Task statement:
If a line in the data below holds the word "already", include it in the count. Give only the final number.

[Records for this task]

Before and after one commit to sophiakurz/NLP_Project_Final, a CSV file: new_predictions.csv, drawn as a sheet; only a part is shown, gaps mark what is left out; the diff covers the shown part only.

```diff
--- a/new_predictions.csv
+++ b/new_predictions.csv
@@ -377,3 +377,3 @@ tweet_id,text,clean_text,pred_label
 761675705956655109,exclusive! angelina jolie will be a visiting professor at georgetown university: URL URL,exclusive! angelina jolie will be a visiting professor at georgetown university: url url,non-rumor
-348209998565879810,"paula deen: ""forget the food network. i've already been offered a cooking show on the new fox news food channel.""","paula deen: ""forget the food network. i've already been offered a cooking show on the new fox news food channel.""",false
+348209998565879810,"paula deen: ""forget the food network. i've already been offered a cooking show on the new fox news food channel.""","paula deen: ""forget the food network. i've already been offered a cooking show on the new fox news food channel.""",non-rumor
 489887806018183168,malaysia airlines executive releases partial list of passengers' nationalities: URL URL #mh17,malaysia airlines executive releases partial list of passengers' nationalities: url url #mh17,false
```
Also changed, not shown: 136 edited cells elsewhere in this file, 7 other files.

[/Records for this task]

Solution for this task:
2